Boston Public School Bus Drivers Go On Strike
Union workers surprised the district Tuesday by not showing up for the job.
Bus drivers responsible for transporting students around Boston went on strike Tuesday morning in a move that shocked and surprised parents and teachers in the city.
According to the Boston Public School’s website, union members that were supposed to drive students to city schools staged an “illegal work action” Tuesday morning, aimed at “disrupting school bus service” to students in BPS, private, parochial, and charter schools.
Just 30 of the 650 schools buses meant to pick up Boston students were on the road Tuesday morning. Parents were warned through the website to expect delays, although schools remained open and on a regular schedule.
School officials said that the surprise protest “appears to be connected” to the union workers’ opposition to changes in the system, including steps to improve on-time performance, and a new web tool that allows families to track the location of their child’s school bus in real-time.
“At this time the protest involves approximately 600 drivers who are refusing to operate school buses today. This means most of the 33,000 students who ride school buses will be impacted,” school officials said, as news came down that drivers weren’t showing up to work to perform duties on their regular routes.
No statement from the Union has been issued at this time. The Boston School Bus Driver Union’s website is “under construction.”

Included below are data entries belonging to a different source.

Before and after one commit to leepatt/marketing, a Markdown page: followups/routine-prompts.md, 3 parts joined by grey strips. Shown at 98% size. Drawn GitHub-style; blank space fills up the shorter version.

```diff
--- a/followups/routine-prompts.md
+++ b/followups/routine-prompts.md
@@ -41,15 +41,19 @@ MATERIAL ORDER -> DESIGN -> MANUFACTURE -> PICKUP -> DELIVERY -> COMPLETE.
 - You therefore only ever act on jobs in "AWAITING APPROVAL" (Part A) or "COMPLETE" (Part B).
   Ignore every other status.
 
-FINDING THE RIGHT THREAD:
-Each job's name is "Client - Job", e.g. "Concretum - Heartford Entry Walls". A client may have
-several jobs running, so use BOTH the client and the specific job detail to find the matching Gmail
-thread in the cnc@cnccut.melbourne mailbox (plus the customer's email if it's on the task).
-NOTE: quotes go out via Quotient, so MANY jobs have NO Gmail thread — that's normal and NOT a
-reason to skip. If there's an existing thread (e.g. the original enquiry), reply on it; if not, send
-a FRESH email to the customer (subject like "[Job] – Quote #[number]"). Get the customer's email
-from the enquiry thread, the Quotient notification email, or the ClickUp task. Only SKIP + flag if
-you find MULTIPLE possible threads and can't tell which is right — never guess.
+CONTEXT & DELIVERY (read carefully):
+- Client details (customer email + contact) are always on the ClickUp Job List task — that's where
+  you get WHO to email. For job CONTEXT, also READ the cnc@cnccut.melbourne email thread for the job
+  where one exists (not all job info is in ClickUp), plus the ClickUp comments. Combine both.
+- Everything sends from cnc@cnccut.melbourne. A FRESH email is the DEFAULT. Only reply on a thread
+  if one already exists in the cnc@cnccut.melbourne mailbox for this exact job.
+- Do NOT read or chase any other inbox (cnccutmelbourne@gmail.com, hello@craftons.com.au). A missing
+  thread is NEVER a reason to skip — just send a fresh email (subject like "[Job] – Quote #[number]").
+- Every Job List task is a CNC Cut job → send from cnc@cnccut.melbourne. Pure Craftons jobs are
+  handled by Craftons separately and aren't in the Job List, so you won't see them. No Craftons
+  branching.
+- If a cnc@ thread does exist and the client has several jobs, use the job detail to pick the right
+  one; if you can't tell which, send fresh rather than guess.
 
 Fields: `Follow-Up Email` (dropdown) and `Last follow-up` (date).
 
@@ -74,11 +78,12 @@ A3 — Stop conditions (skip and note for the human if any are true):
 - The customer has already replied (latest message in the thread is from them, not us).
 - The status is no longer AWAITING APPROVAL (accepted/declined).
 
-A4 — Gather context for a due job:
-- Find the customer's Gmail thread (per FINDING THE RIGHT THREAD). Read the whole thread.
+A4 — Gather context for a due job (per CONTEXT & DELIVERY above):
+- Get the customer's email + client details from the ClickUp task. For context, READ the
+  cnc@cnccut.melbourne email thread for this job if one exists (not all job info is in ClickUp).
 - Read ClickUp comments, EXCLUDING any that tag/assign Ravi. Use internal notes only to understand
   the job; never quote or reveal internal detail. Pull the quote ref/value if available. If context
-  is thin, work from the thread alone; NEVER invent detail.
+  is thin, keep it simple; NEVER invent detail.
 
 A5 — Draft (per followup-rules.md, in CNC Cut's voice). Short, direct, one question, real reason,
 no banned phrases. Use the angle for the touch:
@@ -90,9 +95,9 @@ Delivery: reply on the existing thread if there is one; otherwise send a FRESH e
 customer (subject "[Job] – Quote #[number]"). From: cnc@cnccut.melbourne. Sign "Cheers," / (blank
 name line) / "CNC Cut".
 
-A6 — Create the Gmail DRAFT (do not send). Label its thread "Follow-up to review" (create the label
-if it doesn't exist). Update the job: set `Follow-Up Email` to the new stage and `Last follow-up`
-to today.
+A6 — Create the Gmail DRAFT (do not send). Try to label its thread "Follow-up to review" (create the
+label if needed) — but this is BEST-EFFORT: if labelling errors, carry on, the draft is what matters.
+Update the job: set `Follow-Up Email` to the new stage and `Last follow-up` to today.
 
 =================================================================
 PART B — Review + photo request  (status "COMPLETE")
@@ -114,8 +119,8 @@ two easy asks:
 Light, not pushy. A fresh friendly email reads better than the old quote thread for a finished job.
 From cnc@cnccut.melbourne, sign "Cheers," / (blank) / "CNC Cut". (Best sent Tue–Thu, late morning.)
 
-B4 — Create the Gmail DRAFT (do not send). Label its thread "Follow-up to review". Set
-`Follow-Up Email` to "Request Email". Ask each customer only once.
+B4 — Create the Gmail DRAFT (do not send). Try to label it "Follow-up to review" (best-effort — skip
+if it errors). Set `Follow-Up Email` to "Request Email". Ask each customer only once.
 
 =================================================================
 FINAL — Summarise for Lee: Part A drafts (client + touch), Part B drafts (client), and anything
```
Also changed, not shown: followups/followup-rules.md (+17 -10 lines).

In a statement from Mayor Tom Menino’s office, officials said the superintendent and mayor have been in constant communications, and the city is activating all of its resources including the Boston police department, neighborhood services, and Boston centers for youth and families to help with this disruption in service. “We will continue to work closely with the school department as this situation unfolds,” the statement said.
At a subsequent meeting Tuesday morning, Menino said the union had agreed to a contract but “they don’t want to live up to it.” Menino said the drivers have “gone to extremes,” and although their were rumblings about a possible strike, the union never indicated when it would happen. The mayor’s administration promised to spend time trying to make sure buses would be up and running by Wednesday morning.
Hundreds of members of United Steelworkers of America Local 8751, which represents 700 bus drivers in Boston, staged a protest outside of a bus depot in Dorchester, refusing to work.
To help alleviate the stress stemming from the lack of buses, the MBTA allowed students over 11-years-old, with a valid Boston schools’ student ID, to ride both the subway and buses at no cost. Boston police also assisted in shipping students off to school Tuesday.